WHAT YOU SHOULD DO
From the data below, return all lines holding the string "datetime".
━━━━━━━━━━━━━━━━
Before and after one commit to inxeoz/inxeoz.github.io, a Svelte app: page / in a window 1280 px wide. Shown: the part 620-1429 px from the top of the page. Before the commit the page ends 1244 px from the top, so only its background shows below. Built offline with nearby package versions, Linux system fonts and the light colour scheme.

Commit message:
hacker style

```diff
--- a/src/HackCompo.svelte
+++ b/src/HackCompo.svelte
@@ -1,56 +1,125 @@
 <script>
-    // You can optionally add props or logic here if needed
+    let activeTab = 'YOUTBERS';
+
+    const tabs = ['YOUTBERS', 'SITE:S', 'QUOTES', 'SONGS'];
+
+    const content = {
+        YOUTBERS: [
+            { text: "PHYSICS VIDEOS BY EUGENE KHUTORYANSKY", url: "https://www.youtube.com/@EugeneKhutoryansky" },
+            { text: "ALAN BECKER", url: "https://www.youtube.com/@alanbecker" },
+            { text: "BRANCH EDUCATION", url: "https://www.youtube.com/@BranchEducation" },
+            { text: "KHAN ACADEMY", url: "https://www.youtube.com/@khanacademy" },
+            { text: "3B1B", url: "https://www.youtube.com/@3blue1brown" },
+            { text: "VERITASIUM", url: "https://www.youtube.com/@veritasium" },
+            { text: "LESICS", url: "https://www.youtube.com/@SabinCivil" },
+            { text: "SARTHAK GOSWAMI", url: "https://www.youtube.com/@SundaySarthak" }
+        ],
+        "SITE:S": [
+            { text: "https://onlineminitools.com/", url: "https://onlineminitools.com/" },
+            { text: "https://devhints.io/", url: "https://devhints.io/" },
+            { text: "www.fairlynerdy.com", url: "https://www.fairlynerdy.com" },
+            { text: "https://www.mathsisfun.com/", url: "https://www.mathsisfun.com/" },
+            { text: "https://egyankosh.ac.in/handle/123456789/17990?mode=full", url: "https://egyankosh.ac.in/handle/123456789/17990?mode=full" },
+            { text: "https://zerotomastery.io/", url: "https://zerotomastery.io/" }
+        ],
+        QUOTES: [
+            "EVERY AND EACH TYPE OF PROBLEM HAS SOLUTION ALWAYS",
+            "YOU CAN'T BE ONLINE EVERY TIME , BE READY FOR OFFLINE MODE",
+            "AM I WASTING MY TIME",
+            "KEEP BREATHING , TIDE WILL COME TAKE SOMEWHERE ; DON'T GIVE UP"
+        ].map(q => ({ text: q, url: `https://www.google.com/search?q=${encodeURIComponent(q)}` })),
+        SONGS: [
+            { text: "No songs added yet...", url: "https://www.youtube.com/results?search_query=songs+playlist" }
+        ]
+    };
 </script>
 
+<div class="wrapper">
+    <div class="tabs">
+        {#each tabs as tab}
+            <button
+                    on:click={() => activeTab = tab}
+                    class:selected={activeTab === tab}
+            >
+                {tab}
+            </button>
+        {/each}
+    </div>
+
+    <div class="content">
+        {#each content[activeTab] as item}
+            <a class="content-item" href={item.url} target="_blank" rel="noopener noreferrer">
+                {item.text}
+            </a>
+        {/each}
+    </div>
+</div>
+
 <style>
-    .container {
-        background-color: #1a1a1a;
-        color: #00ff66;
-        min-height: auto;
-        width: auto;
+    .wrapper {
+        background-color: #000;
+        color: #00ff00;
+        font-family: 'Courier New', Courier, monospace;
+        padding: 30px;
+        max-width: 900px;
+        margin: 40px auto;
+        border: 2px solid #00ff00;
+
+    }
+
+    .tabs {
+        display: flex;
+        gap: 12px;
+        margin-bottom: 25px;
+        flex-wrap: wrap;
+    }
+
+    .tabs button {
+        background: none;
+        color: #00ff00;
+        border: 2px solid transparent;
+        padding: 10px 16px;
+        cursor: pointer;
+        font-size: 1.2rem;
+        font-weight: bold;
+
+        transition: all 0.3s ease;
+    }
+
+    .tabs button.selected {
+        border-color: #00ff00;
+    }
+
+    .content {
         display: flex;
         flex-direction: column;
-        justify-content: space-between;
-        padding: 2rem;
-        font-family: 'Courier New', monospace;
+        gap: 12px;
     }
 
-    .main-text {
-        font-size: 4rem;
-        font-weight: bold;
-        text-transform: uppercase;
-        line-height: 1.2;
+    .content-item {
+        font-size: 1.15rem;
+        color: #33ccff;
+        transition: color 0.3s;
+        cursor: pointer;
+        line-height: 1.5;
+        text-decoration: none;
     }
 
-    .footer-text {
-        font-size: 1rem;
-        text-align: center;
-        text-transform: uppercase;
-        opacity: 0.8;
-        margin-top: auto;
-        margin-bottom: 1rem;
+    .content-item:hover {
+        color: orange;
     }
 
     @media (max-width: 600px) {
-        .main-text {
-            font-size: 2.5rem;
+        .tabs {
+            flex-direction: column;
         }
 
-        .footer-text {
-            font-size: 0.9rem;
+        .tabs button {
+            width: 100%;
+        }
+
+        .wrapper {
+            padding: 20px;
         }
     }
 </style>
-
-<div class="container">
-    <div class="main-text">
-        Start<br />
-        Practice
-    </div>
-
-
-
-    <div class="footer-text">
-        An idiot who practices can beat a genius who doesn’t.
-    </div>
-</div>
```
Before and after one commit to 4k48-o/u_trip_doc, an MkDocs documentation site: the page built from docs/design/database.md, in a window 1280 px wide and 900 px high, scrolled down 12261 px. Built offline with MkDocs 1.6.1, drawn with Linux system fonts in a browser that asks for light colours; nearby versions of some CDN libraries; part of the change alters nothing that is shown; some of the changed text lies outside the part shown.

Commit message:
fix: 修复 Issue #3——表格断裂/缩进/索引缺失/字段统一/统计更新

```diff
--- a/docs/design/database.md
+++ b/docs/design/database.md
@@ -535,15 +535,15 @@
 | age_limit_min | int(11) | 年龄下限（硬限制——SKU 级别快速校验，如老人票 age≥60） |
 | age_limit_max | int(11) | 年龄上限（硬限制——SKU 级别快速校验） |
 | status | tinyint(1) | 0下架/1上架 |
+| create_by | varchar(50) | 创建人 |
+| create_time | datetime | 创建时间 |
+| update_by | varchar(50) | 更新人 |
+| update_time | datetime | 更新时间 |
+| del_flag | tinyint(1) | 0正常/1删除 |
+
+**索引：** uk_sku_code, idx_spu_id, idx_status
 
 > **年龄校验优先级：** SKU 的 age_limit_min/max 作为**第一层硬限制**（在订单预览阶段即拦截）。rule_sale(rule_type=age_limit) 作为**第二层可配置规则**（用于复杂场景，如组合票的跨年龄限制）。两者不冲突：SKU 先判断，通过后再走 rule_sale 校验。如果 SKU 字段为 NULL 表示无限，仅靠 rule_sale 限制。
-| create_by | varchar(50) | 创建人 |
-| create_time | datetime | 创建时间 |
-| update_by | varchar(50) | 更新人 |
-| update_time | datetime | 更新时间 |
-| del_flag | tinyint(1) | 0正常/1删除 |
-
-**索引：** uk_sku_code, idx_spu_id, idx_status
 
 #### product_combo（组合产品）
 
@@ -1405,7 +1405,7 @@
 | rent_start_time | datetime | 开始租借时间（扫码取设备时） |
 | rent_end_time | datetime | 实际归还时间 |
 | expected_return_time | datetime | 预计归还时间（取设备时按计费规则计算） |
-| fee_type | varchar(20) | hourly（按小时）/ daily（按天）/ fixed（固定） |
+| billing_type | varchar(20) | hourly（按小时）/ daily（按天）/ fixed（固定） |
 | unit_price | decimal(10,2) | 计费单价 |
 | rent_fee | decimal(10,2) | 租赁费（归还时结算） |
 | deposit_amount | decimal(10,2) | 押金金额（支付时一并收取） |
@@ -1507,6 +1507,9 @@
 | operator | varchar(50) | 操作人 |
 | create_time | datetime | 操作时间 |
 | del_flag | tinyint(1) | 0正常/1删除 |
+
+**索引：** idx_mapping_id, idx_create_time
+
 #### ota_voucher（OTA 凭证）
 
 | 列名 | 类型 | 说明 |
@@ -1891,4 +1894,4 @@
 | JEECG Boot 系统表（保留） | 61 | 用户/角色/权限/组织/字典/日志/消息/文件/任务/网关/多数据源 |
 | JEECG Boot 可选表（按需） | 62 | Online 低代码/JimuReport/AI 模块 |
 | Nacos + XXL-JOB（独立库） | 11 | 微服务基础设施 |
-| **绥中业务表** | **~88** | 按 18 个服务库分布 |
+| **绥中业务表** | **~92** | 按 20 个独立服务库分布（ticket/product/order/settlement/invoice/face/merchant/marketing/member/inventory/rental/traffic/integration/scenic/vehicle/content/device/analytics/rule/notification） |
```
━━━━━━━━━━━━━━━━
TASK OUTPUT
+| create_time | datetime | 创建时间 |
+| update_time | datetime | 更新时间 |
-| create_time | datetime | 创建时间 |
-| update_time | datetime | 更新时间 |
 | rent_start_time | datetime | 开始租借时间（扫码取设备时） |
 | rent_end_time | datetime | 实际归还时间 |
 | expected_return_time | datetime | 预计归还时间（取设备时按计费规则计算） |
 | create_time | datetime | 操作时间 |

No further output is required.